Berkeley — Informing parents about not just when but how often their children miss school reduces absenteeism by 10 percent or more at every level from kindergarten all the way through 12th grade, according to a study published this week in the journal Nature Human Behavior.
The experiments were conducted in the School District of Philadelphia, the country’s eight-largest school district, over the course of the 2014-2015 school year by professor Todd Rogers of the Harvard Kennedy School and Avi Feller, a University of California, Berkeley, assistant professor of public policy and of statistics.
Absenteeism as a national problem
Student attendance is a major concern of educators and policymakers, in part because it is considered crucial to educational success and because in many states it is tied to performance evaluation and school funding. More than 10 percent of public school students in the United States are chronically absent every year, missing 18 or more days of school.
Their work has implications for education and other fields, as absenteeism costs organizations in the United States more than $200 billion every year. Rogers and Feller said that targeting influential third-parties – such as managers in the workplace, doctors dealing with patients or even a spouse – and giving them information about absenteeism could help reduce absences.
Their periodic messages updating parents about their children’s cumulative absences from school were designed to confront parental belief systems about their children and about parents themselves, and parental behavior in response to absences.
‘All the students are above average’
Many parents, the researchers said, have a hard time keeping inaccurate tallies of how often their children miss school, and don’t know how their numbers compare to the norm for other youths.
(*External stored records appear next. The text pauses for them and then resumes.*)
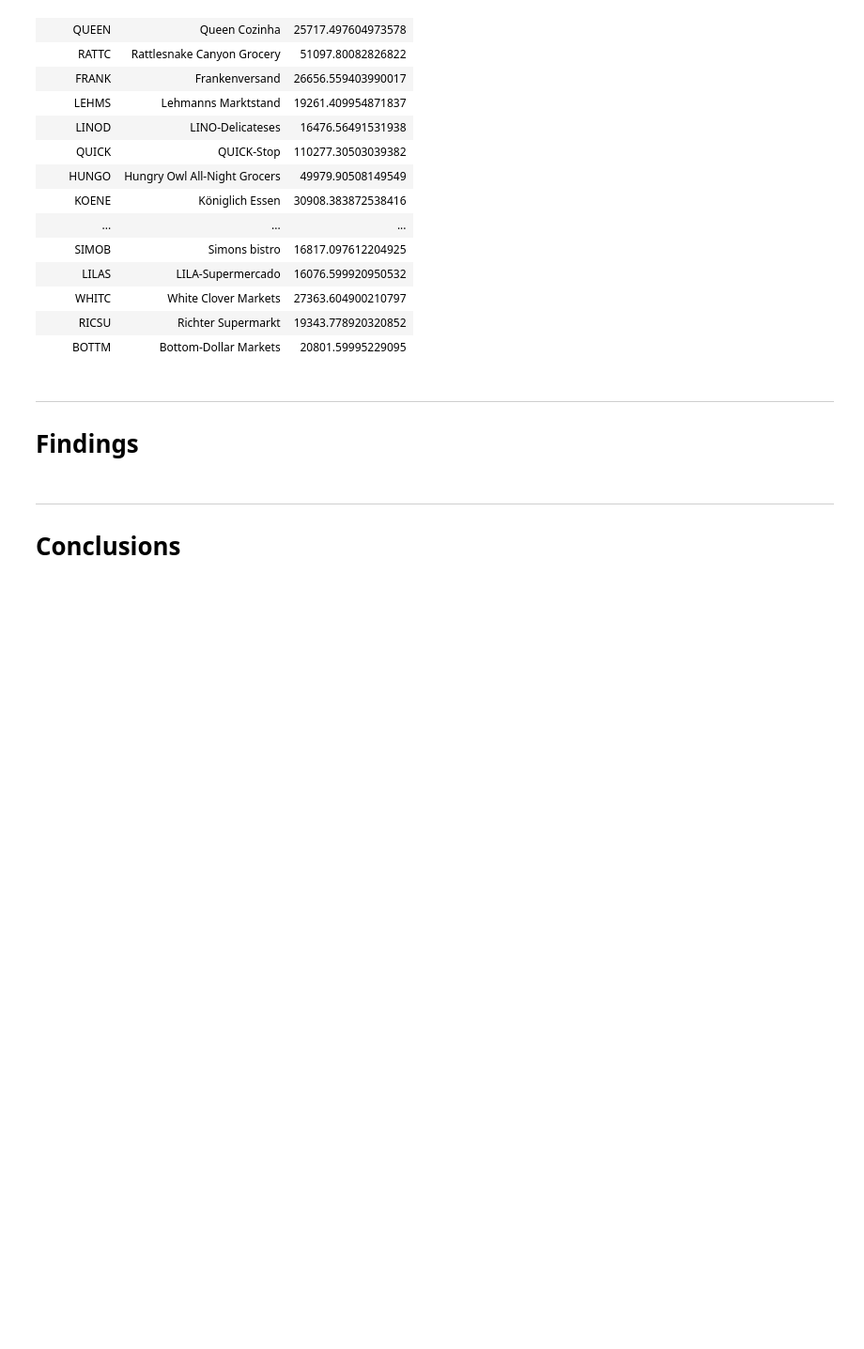
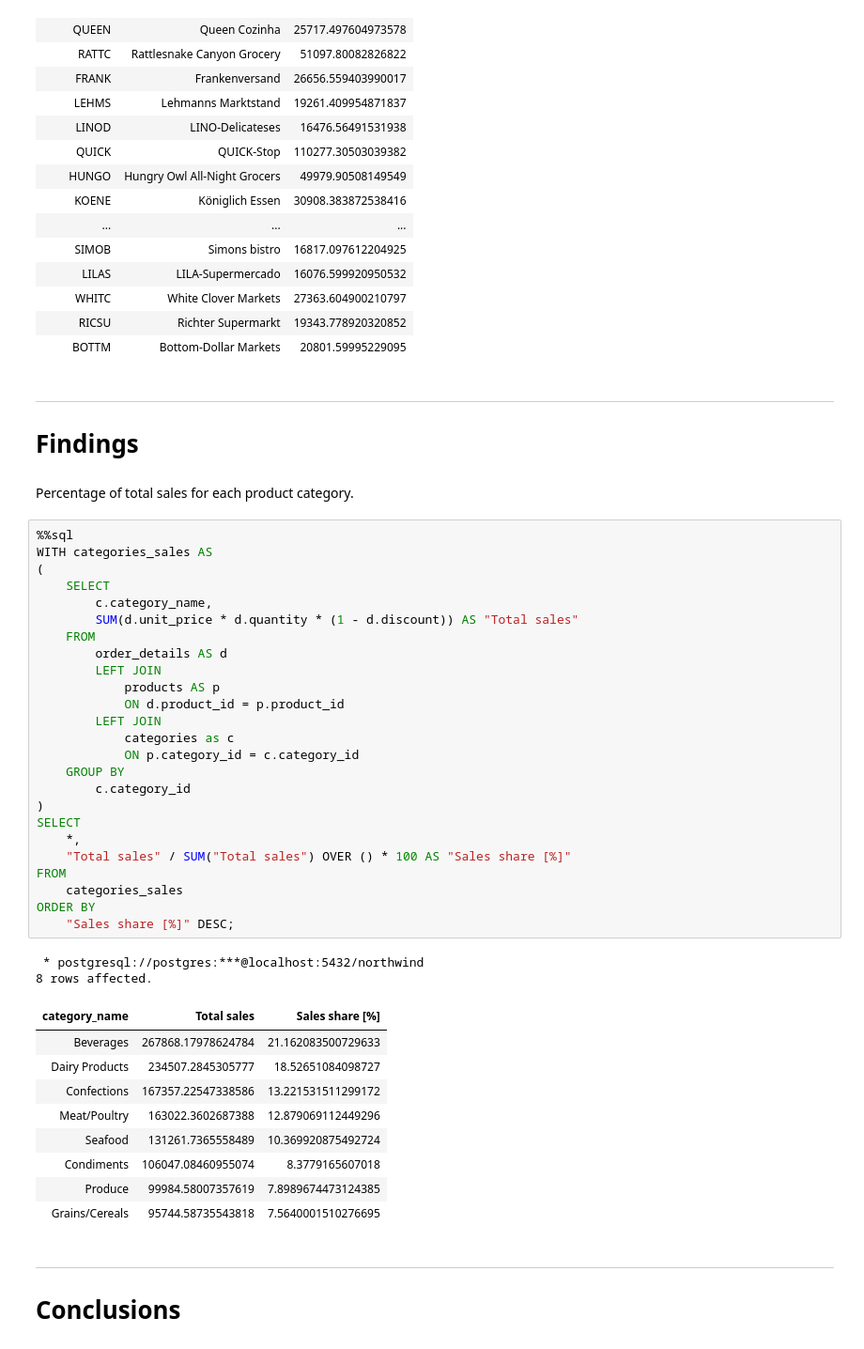
Before and after one commit to bartekmal/bi-optimizing-sales, a Jupyter notebook: main.ipynb, the cells around one changed output. Shown at 94% size. Saved outputs shown, nothing was run; the diff lists cells and outputs as text; blank space fills up the shorter version.

Commit message:
Analysis: categories performance.

```diff
--- a/main.ipynb
+++ b/main.ipynb
@@ -420,6 +420,45 @@ WHERE
 # %% [markdown]
 ---
 # Findings
+# %% [markdown]
+Percentage of total sales for each product category.
+# %%
+%%sql
+WITH categories_sales AS
+(
+	SELECT
+		c.category_name,
+		SUM(d.unit_price * d.quantity * (1 - d.discount)) AS "Total sales"
+	FROM
+		order_details AS d
+		LEFT JOIN
+			products AS p
+			ON d.product_id = p.product_id
+		LEFT JOIN
+			categories as c
+			ON p.category_id = c.category_id
+	GROUP BY
+		c.category_id
+)
+SELECT
+	*,
+	"Total sales" / SUM("Total sales") OVER () * 100 AS "Sales share [%]"
+FROM
+	categories_sales
+ORDER BY
+	"Sales share [%]" DESC;
+# %% [output]
+ * postgresql://postgres:***@localhost:5432/northwind
+8 rows affected.
+| category_name | Total sales | Sales share [%] |
+| Beverages | 267868.17978624784 | 21.162083500729633 |
+| Dairy Products | 234507.2845305777 | 18.52651084098727 |
+| Confections | 167357.22547338586 | 13.221531511299172 |
+| Meat/Poultry | 163022.3602687388 | 12.879069112449296 |
+| Seafood | 131261.7365558489 | 10.369920875492724 |
+| Condiments | 106047.08460955074 | 8.3779165607018 |
+| Produce | 99984.58007357619 | 7.8989674473124385 |
+| Grains/Cereals | 95744.58735543818 | 7.5640001510276695 |
 # %% [markdown]
 ---
 # Conclusions
```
Yet Rogers and Feller reported that advising parents how their kids’ absenteeism compared to the norm produced no more meaningful impact than did telling them how many days their children were absent.
They attributed this to parental beliefs minimizing the downside of absences to a “Lake Wobegon effect,” borrowing from the Prairie Home Companion radio show’s fictional hometown, whose inhabitants wishfully believe that “all the students are above average.”
“Since children can be central to parents’ own identities, biased total absences beliefs may benefit parents by allowing them to think more positively about themselves,” wrote Rogers and Feller in Nature Human Behavior.
But when parents get the totals in notices labeled “Absences Matter and You Can Help,” Rogers and Feller found that their attitudes seemed to shift.
This is not uncommon, they said, and is reflected in other information intervention experiments, such as one where senior citizens change insurance plans after getting added price details about multiple prescription drug insurance options, or another where cell phone subscribers alter their behavior after notification that they exceeded their agreed-upon service.
Parents as active investors
Parents are rich targets for such interventions, acknowledged Rogers and Feller, because as “active investors in their children’s human capital,” they can use the data practically when deciding to dish out punishments or rewards, and when bargaining with their kids on a multitude of issues.
They say their communications techniques would be easy to implement and to scale up, and could complement other interventions, such as assigning mentors or social workers to work closely with chronically absent students.
Their experiment featured up to five alerts about school attendance and concluded with survey questions about the importance of school attendance, as well as parental beliefs about their role in ensuring their children attend school. Their communications, which cost $6.60 per household, could be an effective part of a combined attack on classroom absences.
For their study, Rogers and Feller conducted a randomized experiment with the parents of a racially-diverse enrollment of 28,080 high-risk students in kindergarten through 12th grade in the School District of Philadelphia.
In a follow-up, online survey, they asked parents of students in grades K-12 how much it would affect their children’s success if they missed six days halfway through the school year compared to 12 days. Results showed parents do believe there are increasing costs for each additional day their child is absent.
No significant differences were detected across grade levels in the experiment, although the researchers acknowledged that “18-year-old seniors are far more likely to covertly cut school than 7-year-old first-graders.”
Harvard Magazine recently ran a feature on the truancy research by Rogers and Feller.